Issues in Ethics


1. High level of understanding of the meaning and specificity of Ethics and of its articulation with other branches of philosophy and other scientific subjects;
2. High level of knowledge of the various approaches that have been taken in trying to provide an answer to ethical questions;
3. High level of knowledge of the most important concepts involved in the studying of Ethics;
4. High ability to analyse, compare, criticise and use these concepts, and also to independently interpret and discuss concepts or propositions in the Ethics area;
5. Detailed knowledge of the fundamental texts in the Ethics area, with a mastering of past interpretations, of the current state of research and of all the relevant bibliography;
6. Carrying out research work under supervision in the Ethics area, that demonstrates original explanations and adheres to scientific quality standards;
7. Acquire the skills necessary for carrying out research independently in the Ethics area.

General characterization





Responsible teacher

Mário Jorge Pereira de Almeida Carvalho


Weekly - 3

Total - 280

Teaching language



Not applicable



W. H. THOMPSON (ed.), The Gorgias of Plato. George Bell & Sons, 1905

E. R. DODDS (ed.), Plato Gorgias. A Revised Text with Introduction and Commentary. Clarendon Press, 1959, reed. 2002

G. REALE (ed.), Platone Gorgia. La scuola, 1966, 2001

T. IRWIN (ed.) Plato Gorgias. Oxford University Press, 1979, Clarendon Press, 2004

J. DALFEN (ed.), Platon Gorgias. Vandenhoeck & Ruprecht, 2004

C. W. J. CRON/J. DEUSCHLE (ed.), Platons-Gorgias. Teubner,1859, 1876

R. SERRANO CANTARÍN/M. D. C. DÍEZ (ed.), Platón Gorgias. Consejo Superior de Investigaciones Científicas, 2000

A. CROISET (ed.), Platon Oeuvres complètes 3.2 Gorgias Ménon. Paris. Belles Lettres, 1923, 1968

G. STALLBAUM (ed.), Platonis opera omnia II.1 continens Gorgiam. Hennings, 1861

R. B. HIRSCHG (ed.), Platonis Gorgias syllogismo Socratico, Kemink, 1873

W. C. GREEN (ed.), Scholia Platonica. Societas Philologica Americana, 1938

M. CARBONARA NADDEI (ed.), Gli scoli greci al Gorgia di Platone. Pàtron, 1976



Teaching method

This curricular unit has a theoretical-practical character.

Seminar-oriented classes.

Reading and interpretation of and commentary on the relevant philosophical texts and related philosophical questions and concepts.

The teaching methodology combines: a) a thorough interpretation of the texts in question (of their various components and of their connection with other texts) b) a theoretical analysis of philosophical problems, and c) a discussion of alternative views, objections, counter-examples, etc. 
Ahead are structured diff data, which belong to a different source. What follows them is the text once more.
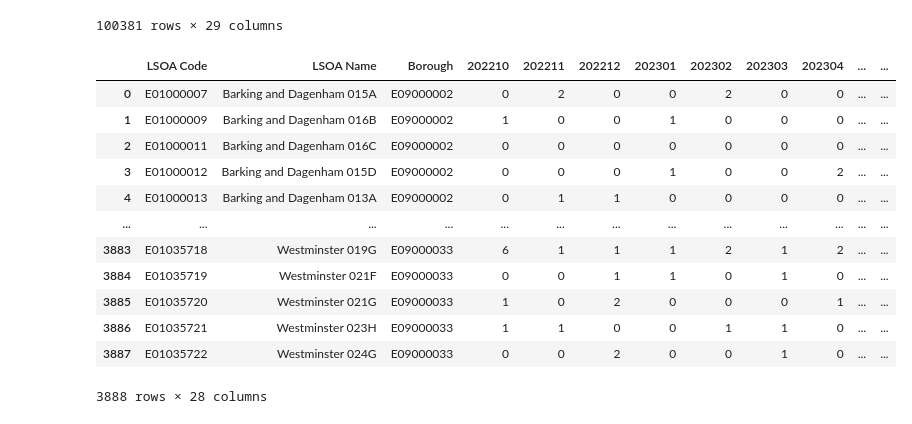
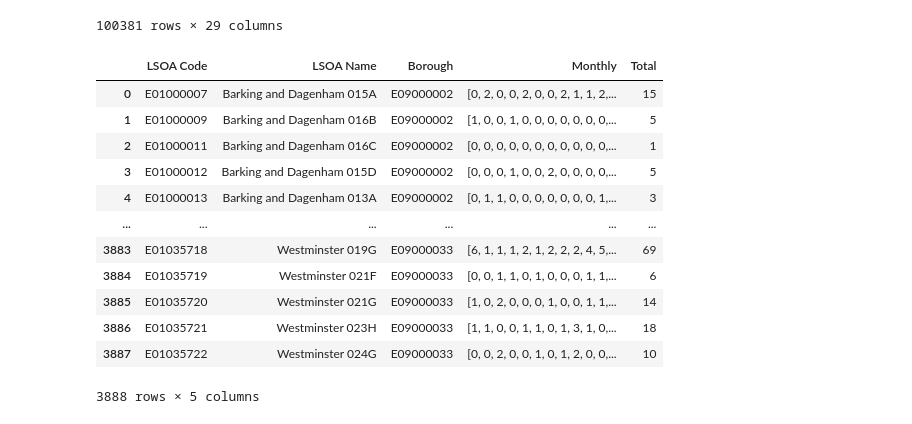
Before and after one commit to ethmacc/casa0017-web-assessment-SafeBike, a Jupyter notebook: Website/data_processing/data_processing.ipynb, the cells around one changed output. Cells and saved outputs as stored; diff of their text form; code cells hidden in the pictures.

```diff
--- a/Website/data_processing/data_processing.ipynb
+++ b/Website/data_processing/data_processing.ipynb
@@ -29,22 +29,26 @@ bike_theft = MPS_crime[MPS_crime['Minor Category'] == 'BICYCLE THEFT'].reset_ind
 bike_theft_short = bike_theft.drop(columns=['Major Category', 'Minor Category'])
 #bike_theft_short.to_csv('bike_theft.csv', index=False)
 # %%
-bike_theft_short['Total'] = bike_theft_short.iloc[:, 3:].sum(axis=1)
-bike_theft_short
+total = bike_theft_short.iloc[:, 3:].sum(axis=1)
+monthly = bike_theft_short.iloc[:, 3:].values.tolist()
+bike_theft_compact = bike_theft_short.iloc[:, :3]
+bike_theft_compact['Monthly'] = monthly
+bike_theft_compact['Total'] = total
+bike_theft_compact
 # %% [output]
-|  | LSOA Code | LSOA Name | Borough | 202210 | 202211 | 202212 | 202301 | 202302 | 202303 | 202304 | ... | ... |
-| 0 | E01000007 | Barking and Dagenham 015A | E09000002 | 0 | 2 | 0 | 0 | 2 | 0 | 0 | ... | ... |
-| 1 | E01000009 | Barking and Dagenham 016B | E09000002 | 1 | 0 | 0 | 1 | 0 | 0 | 0 | ... | ... |
-| 2 | E01000011 | Barking and Dagenham 016C | E09000002 | 0 | 0 | 0 | 0 | 0 | 0 | 0 | ... | ... |
-| 3 | E01000012 | Barking and Dagenham 015D | E09000002 | 0 | 0 | 0 | 1 | 0 | 0 | 2 | ... | ... |
-| 4 | E01000013 | Barking and Dagenham 013A | E09000002 | 0 | 1 | 1 | 0 | 0 | 0 | 0 | ... | ... |
-| ... | ... | ... | ... | ... | ... | ... | ... | ... | ... | ... | ... | ... |
-| 3883 | E01035718 | Westminster 019G | E09000033 | 6 | 1 | 1 | 1 | 2 | 1 | 2 | ... | ... |
-| 3884 | E01035719 | Westminster 021F | E09000033 | 0 | 0 | 1 | 1 | 0 | 1 | 0 | ... | ... |
-| 3885 | E01035720 | Westminster 021G | E09000033 | 1 | 0 | 2 | 0 | 0 | 0 | 1 | ... | ... |
-| 3886 | E01035721 | Westminster 023H | E09000033 | 1 | 1 | 0 | 0 | 1 | 1 | 0 | ... | ... |
-| 3887 | E01035722 | Westminster 024G | E09000033 | 0 | 0 | 2 | 0 | 0 | 1 | 0 | ... | ... |
+|  | LSOA Code | LSOA Name | Borough | Monthly | Total |
+| 0 | E01000007 | Barking and Dagenham 015A | E09000002 | [0, 2, 0, 0, 2, 0, 0, 2, 1, 1, 2,... | 15 |
+| 1 | E01000009 | Barking and Dagenham 016B | E09000002 | [1, 0, 0, 1, 0, 0, 0, 0, 0, 0, 0,... | 5 |
+| 2 | E01000011 | Barking and Dagenham 016C | E09000002 | [0, 0, 0, 0, 0, 0, 0, 0, 0, 0, 0,... | 1 |
+| 3 | E01000012 | Barking and Dagenham 015D | E09000002 | [0, 0, 0, 1, 0, 0, 2, 0, 0, 0, 0,... | 5 |
+| 4 | E01000013 | Barking and Dagenham 013A | E09000002 | [0, 1, 1, 0, 0, 0, 0, 0, 0, 0, 1,... | 3 |
+| ... | ... | ... | ... | ... | ... |
+| 3883 | E01035718 | Westminster 019G | E09000033 | [6, 1, 1, 1, 2, 1, 2, 2, 2, 4, 5,... | 69 |
+| 3884 | E01035719 | Westminster 021F | E09000033 | [0, 0, 1, 1, 0, 1, 0, 0, 0, 1, 1,... | 6 |
+| 3885 | E01035720 | Westminster 021G | E09000033 | [1, 0, 2, 0, 0, 0, 1, 0, 0, 1, 1,... | 14 |
+| 3886 | E01035721 | Westminster 023H | E09000033 | [1, 1, 0, 0, 1, 1, 0, 1, 3, 1, 0,... | 18 |
+| 3887 | E01035722 | Westminster 024G | E09000033 | [0, 0, 2, 0, 0, 1, 0, 1, 2, 0, 0,... | 10 |
-3888 rows × 28 columns
+3888 rows × 5 columns
 # %%
 shape_files = [f for f in os.listdir('LB_shp/') if '.shp' in f]
 
```
Also changed, not shown: parts of 3 cells of this notebook, 4 other files.
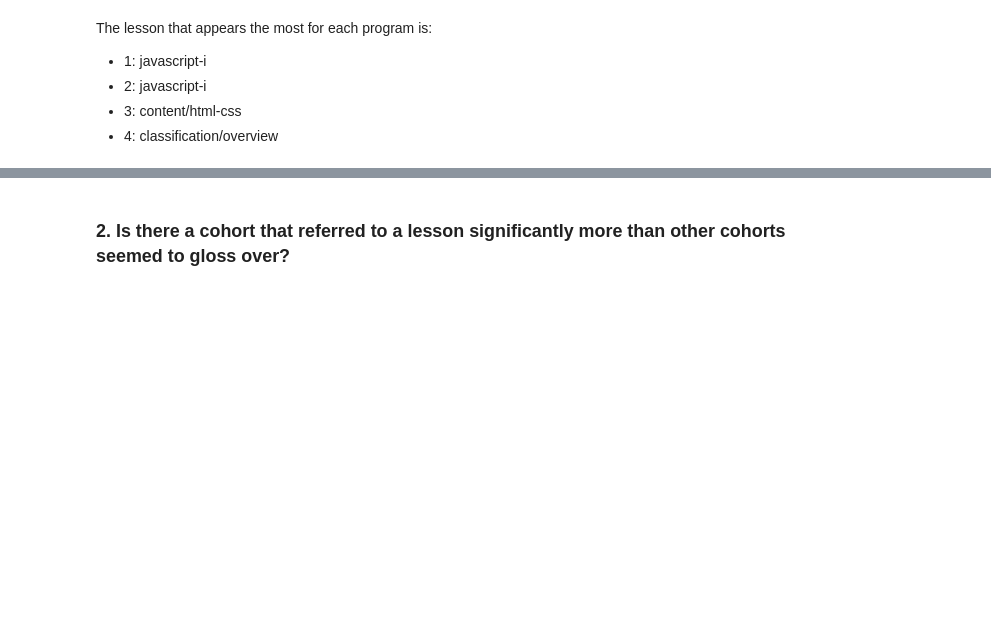
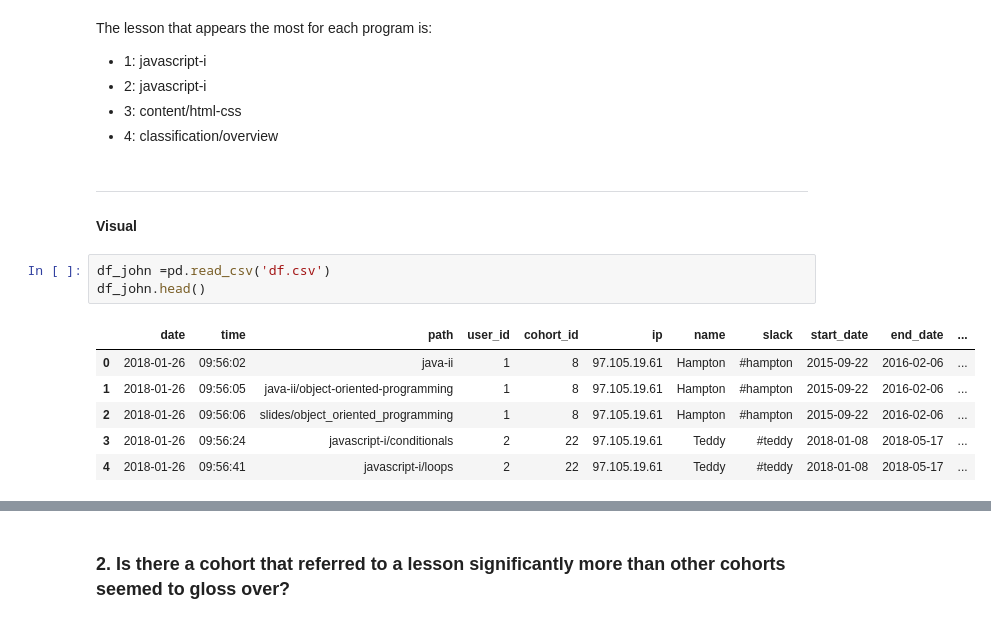
Before and after one commit to project-curriculum/curriculum, a Jupyter notebook: Final_Notebook.ipynb, the cells around one changed output, grey strips where cells are left out. Drawn from its saved outputs; the diff is of its cells as text; blank space fills up the shorter version.

```diff
--- a/Final_Notebook.ipynb
+++ b/Final_Notebook.ipynb
@@ -239,3 +164,16 @@ The lesson that appears the most for each program is:
 * 2: javascript-i
 * 3: content/html-css
 * 4: classification/overview
+# %% [markdown]
+___
+#### Visual
+# %%
+df_john =pd.read_csv('df.csv')
+df_john.head()
+# %% [output]
+|  | date | time | path | user_id | cohort_id | ip | name | slack | start_date | end_date | ... |
+| 0 | 2018-01-26 | 09:56:02 | java-ii | 1 | 8 | 97.105.19.61 | Hampton | #hampton | 2015-09-22 | 2016-02-06 | ... |
+| 1 | 2018-01-26 | 09:56:05 | java-ii/object-oriented-programming | 1 | 8 | 97.105.19.61 | Hampton | #hampton | 2015-09-22 | 2016-02-06 | ... |
+| 2 | 2018-01-26 | 09:56:06 | slides/object_oriented_programming | 1 | 8 | 97.105.19.61 | Hampton | #hampton | 2015-09-22 | 2016-02-06 | ... |
+| 3 | 2018-01-26 | 09:56:24 | javascript-i/conditionals | 2 | 22 | 97.105.19.61 | Teddy | #teddy | 2018-01-08 | 2018-05-17 | ... |
+| 4 | 2018-01-26 | 09:56:41 | javascript-i/loops | 2 | 22 | 97.105.19.61 | Teddy | #teddy | 2018-01-08 | 2018-05-17 | ... |
```
Also changed, not shown: parts of 23 cells of this notebook, 4 other files.
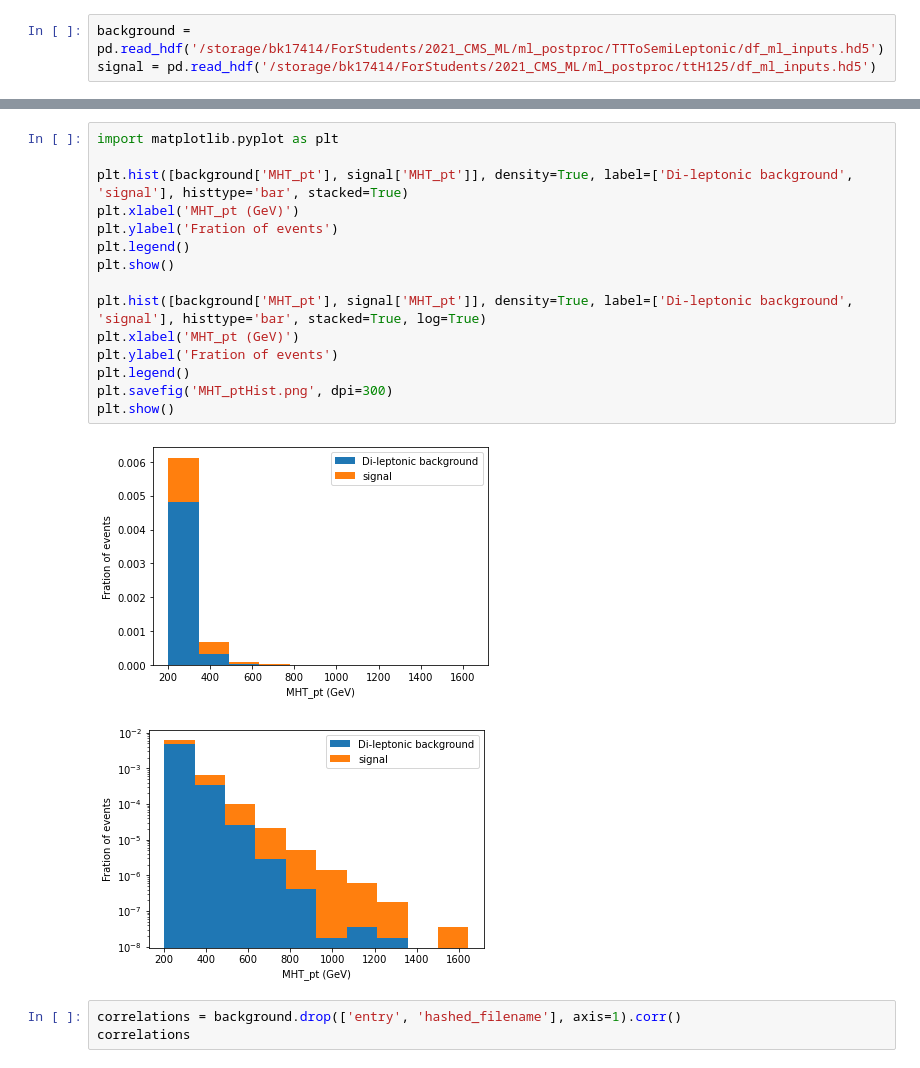
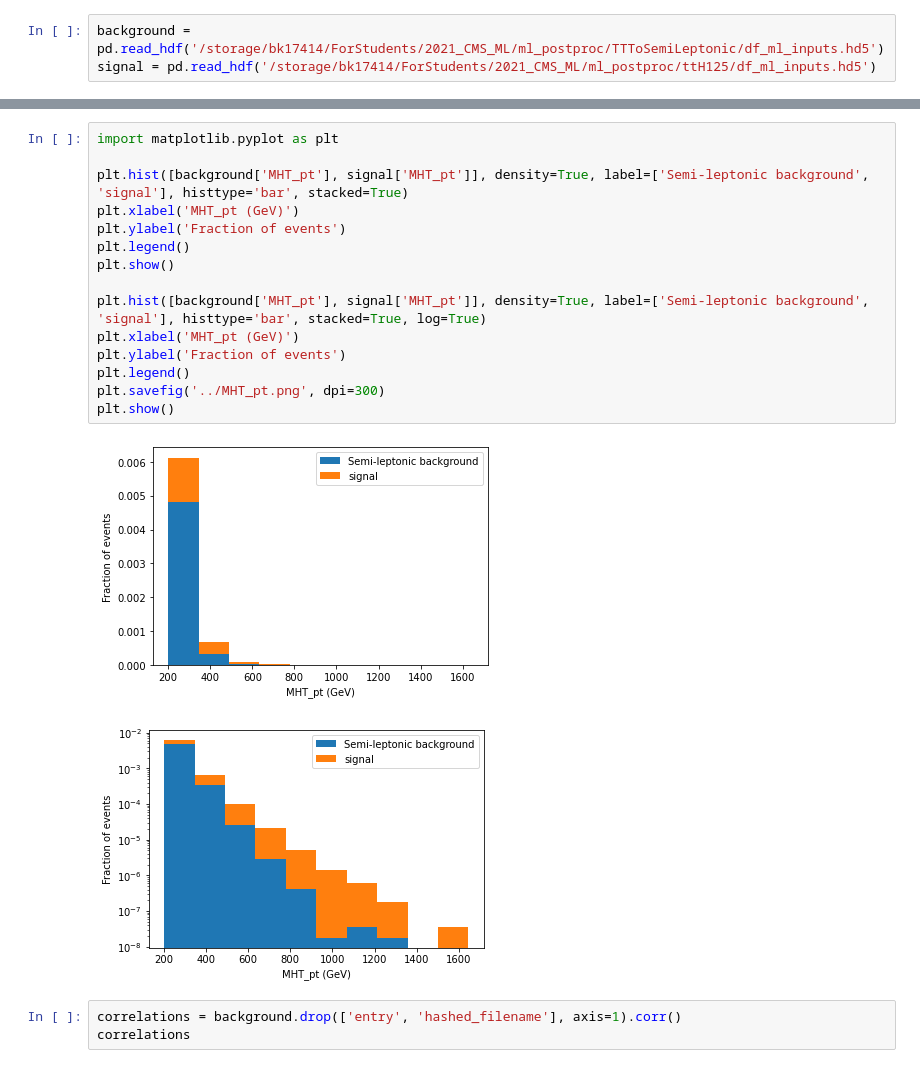
Before and after one commit to joeb42/Invisible-Higgs, a Jupyter notebook: ttbar_notebooks/TTToDiLepton.ipynb, the cells around one changed output, grey strips where cells are left out. Saved outputs shown, nothing was run; the diff lists cells and outputs as text.

```diff
--- a/ttbar_notebooks/TTToDiLepton.ipynb
+++ b/ttbar_notebooks/TTToDiLepton.ipynb
@@ -50,21 +50,21 @@ signal.describe()
 # %%
 import matplotlib.pyplot as plt
 
-plt.hist([background['MHT_pt'], signal['MHT_pt']], density=True, label=['Di-leptonic background', 'signal'], histtype='bar', stacked=True)
+plt.hist([background['MHT_pt'], signal['MHT_pt']], density=True, label=['Semi-leptonic background', 'signal'], histtype='bar', stacked=True)
 plt.xlabel('MHT_pt (GeV)')
-plt.ylabel('Fration of events')
+plt.ylabel('Fraction of events')
 plt.legend()
 plt.show()
 
-plt.hist([background['MHT_pt'], signal['MHT_pt']], density=True, label=['Di-leptonic background', 'signal'], histtype='bar', stacked=True, log=True)
+plt.hist([background['MHT_pt'], signal['MHT_pt']], density=True, label=['Semi-leptonic background', 'signal'], histtype='bar', stacked=True, log=True)
 plt.xlabel('MHT_pt (GeV)')
-plt.ylabel('Fration of events')
+plt.ylabel('Fraction of events')
 plt.legend()
-plt.savefig('MHT_ptHist.png', dpi=300)
+plt.savefig('../MHT_pt.png', dpi=300)
 plt.show()
 # %% [output]
-[figure, old version]
+[figure, new version]
-[figure, old version]
+[figure, new version]
 # %%
 correlations = background.drop(['entry', 'hashed_filename'], axis=1).corr()
 correlations
```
Evaluation method

Appraisal: Individual appraisal. Each student will have to present a research paper on a topic individually agreed upon with the Lecturer and then discuss this paper with the latter. This counts for 3/4 of final marks. Class participation (participation in the discussion) counts for 1/4 of final marks.

Subject matter

Plato’s Gorgias: labyrinth and thread(s)

Though it may seem to deal with questions concerning rhetoric, Plato’s Gorgias turns out to be about human life, and what is at stake in it. This apparent change of subject has to do with the fact that the Gorgias is very much like a labyrinth: puzzling, intricate, made of meandering paths in which one can easily get lost, full of entrances that seem to be dead ends and of dizzying turns that distort all sense of direction. What is more, the maze we tread through when reading the Gorgias is not only due to the complex structure of this dialogue. It turns out that it stands for the labyrinth of views about life that are part and parcel of life itself. For human life is constituted in such a way that it understands itself. But this essential component of life has the structure of a labyrinth (a confusing place of wandering). This – and also the question of whether there is thread for this labyrinth – is what the Gorgias is all about.